■ **DATA SHOWN**
####################
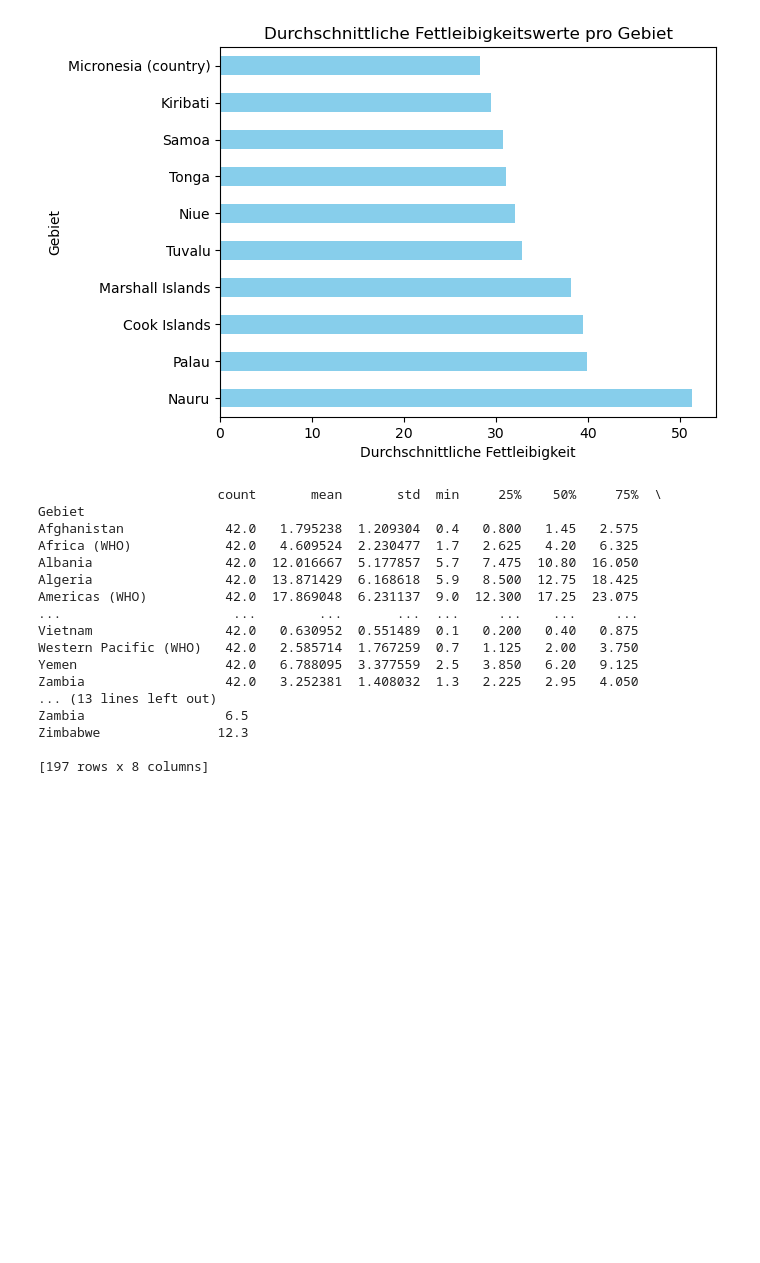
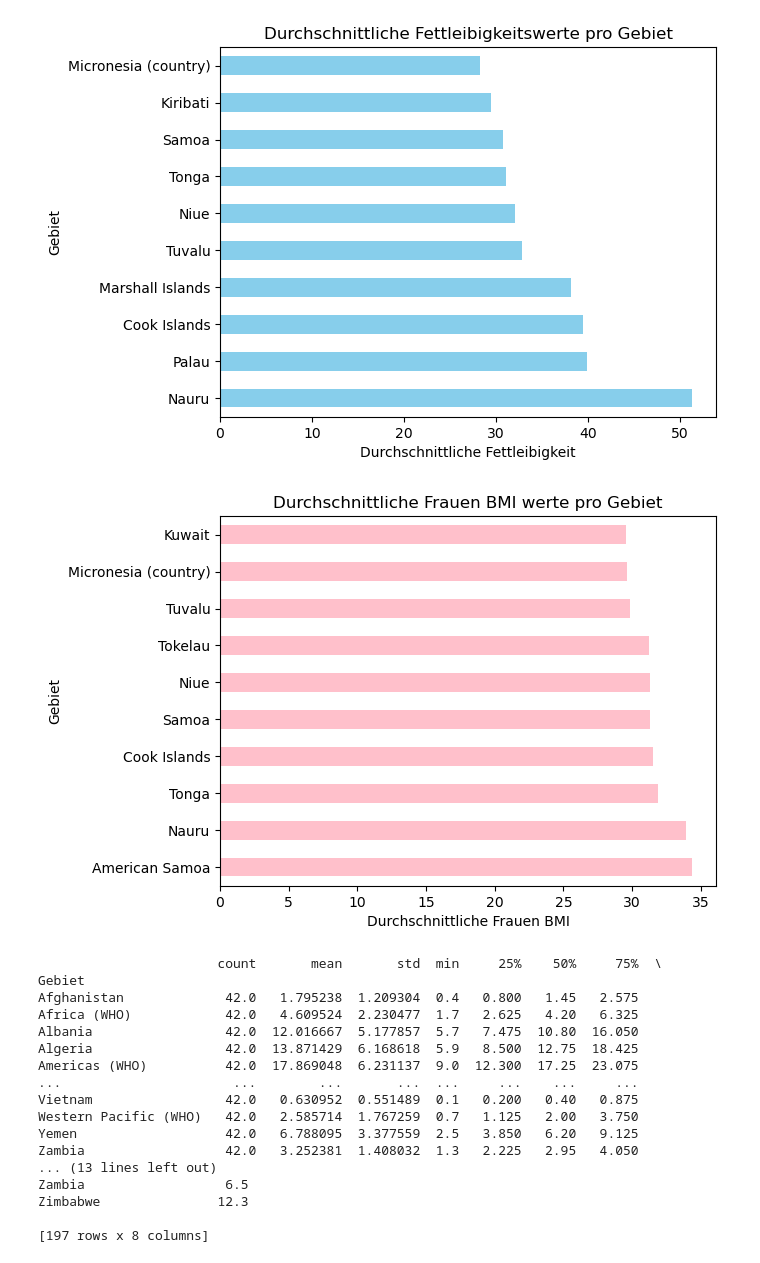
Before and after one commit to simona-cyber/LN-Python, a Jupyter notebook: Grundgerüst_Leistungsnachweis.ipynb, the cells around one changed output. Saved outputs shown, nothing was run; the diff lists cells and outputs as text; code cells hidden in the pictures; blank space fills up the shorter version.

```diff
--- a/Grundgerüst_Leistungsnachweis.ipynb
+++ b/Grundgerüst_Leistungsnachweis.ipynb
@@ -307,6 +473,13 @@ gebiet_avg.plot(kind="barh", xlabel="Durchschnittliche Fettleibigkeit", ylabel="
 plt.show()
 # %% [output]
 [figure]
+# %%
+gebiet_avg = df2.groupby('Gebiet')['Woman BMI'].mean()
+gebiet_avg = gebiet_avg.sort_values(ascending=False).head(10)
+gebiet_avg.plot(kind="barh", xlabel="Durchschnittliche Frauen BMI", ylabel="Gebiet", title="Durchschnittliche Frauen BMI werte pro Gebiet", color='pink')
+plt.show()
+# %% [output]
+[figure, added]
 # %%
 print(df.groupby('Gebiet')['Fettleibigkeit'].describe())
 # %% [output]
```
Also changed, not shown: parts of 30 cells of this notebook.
####################
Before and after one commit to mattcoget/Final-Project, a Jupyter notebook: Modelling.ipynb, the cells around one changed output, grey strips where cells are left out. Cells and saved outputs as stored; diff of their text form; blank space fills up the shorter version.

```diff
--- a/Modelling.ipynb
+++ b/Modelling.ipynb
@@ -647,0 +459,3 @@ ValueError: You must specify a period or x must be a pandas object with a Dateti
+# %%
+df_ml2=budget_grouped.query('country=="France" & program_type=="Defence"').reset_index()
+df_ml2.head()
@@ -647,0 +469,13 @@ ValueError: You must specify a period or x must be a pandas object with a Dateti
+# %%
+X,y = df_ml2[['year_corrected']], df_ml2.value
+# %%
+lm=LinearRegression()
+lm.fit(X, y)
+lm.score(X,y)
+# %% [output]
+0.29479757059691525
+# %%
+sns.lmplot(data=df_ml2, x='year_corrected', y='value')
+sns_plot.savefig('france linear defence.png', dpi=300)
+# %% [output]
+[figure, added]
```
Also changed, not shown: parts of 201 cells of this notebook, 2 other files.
####################
■ **WHAT IS NEEDED**
Whenever the word "text" shows up in a line of the entries, list that line.

■ **RESPONSE AREA**
Before and after one commit to simona-cyber/LN-Python, a Jupyter notebook: Grundgerüst_Leistungsnachweis.ipynb, the cells around one changed output. Saved outputs shown, nothing was run; the diff lists cells and outputs as text; code cells hidden in the pictures; blank space fills up the shorter version.
Before and after one commit to mattcoget/Final-Project, a Jupyter notebook: Modelling.ipynb, the cells around one changed output, grey strips where cells are left out. Cells and saved outputs as stored; diff of their text form; blank space fills up the shorter version.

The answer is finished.